### EXERCISE DETAILS
Search the entries for the word "shown". Copy every line where it turns up.

### INPUT
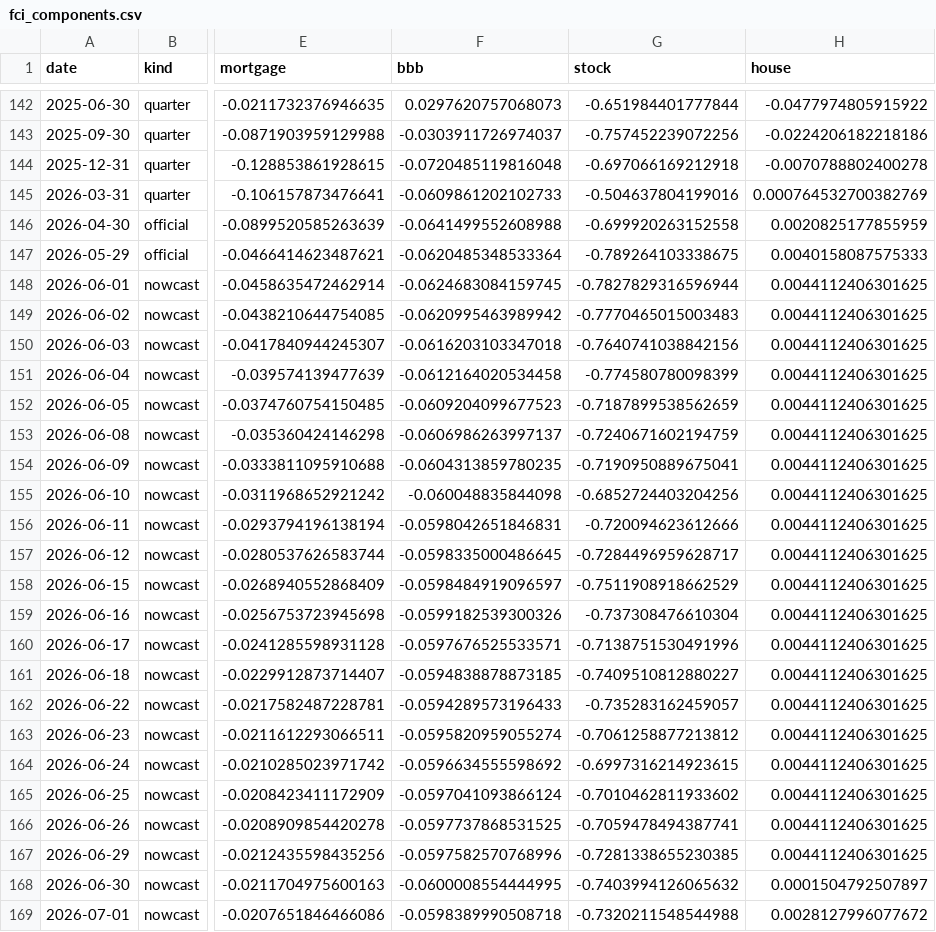
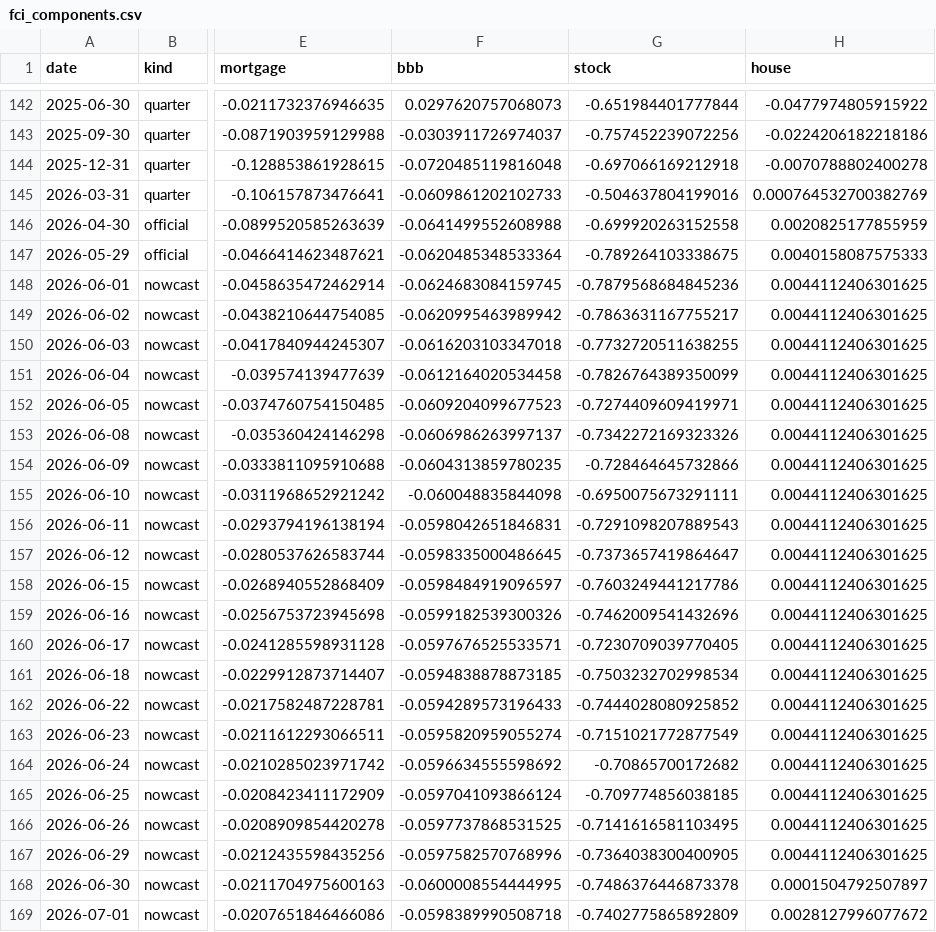
Before and after one commit to alp-simsek/fcistar, a CSV file: backend/data/output/fci_components.csv, drawn as a sheet; only a part is shown, gaps mark what is left out; the diff names each change by its address in the sheet, - before the commit and + after, or states it on an @@ line.

```diff
--- a/backend/data/output/fci_components.csv
+++ b/backend/data/output/fci_components.csv
-G148 (stock): -0.7827829316596944
+G148 (stock): -0.7879568684845236
-G149 (stock): -0.7770465015003483
+G149 (stock): -0.7863631167755217
-G150 (stock): -0.7640741038842156
+G150 (stock): -0.7732720511638255
-G151 (stock): -0.774580780098399
+G151 (stock): -0.7826764389350099
-G152 (stock): -0.7187899538562659
+G152 (stock): -0.7274409609419971
-G153 (stock): -0.7240671602194759
+G153 (stock): -0.7342272169323326
-G154 (stock): -0.7190950889675041
+G154 (stock): -0.728464645732866
-G155 (stock): -0.6852724403204256
+G155 (stock): -0.6950075673291111
-G156 (stock): -0.720094623612666
+G156 (stock): -0.7291098207889543
-G157 (stock): -0.7284496959628717
+G157 (stock): -0.7373657419864647
-G158 (stock): -0.7511908918662529
+G158 (stock): -0.7603249441217786
-G159 (stock): -0.737308476610304
+G159 (stock): -0.7462009541432696
-G160 (stock): -0.7138751530491996
+G160 (stock): -0.7230709039770405
-G161 (stock): -0.7409510812880227
+G161 (stock): -0.7503232702998534
-G162 (stock): -0.735283162459057
+G162 (stock): -0.7444028080925852
-G163 (stock): -0.7061258877213812
+G163 (stock): -0.7151021772877549
-G164 (stock): -0.6997316214923615
+G164 (stock): -0.70865700172682
-G165 (stock): -0.7010462811933602
+G165 (stock): -0.709774856038185
-G166 (stock): -0.7059478494387741
+G166 (stock): -0.7141616581103495
-G167 (stock): -0.7281338655230385
+G167 (stock): -0.7364038300400905
-G168 (stock): -0.7403994126065632
+G168 (stock): -0.7486376446873378
-G169 (stock): -0.7320211548544988
+G169 (stock): -0.7402775865892809
```
Also changed, not shown: backend/data/output/fci_nowcast.csv, 1 other file.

### EXERCISE OUTPUT
Before and after one commit to alp-simsek/fcistar, a CSV file: backend/data/output/fci_components.csv, drawn as a sheet; only a part is shown, gaps mark what is left out; the diff names each change by its address in the sheet, - before the commit and + after, or states it on an @@ line.
Also changed, not shown: backend/data/output/fci_nowcast.csv, 1 other file.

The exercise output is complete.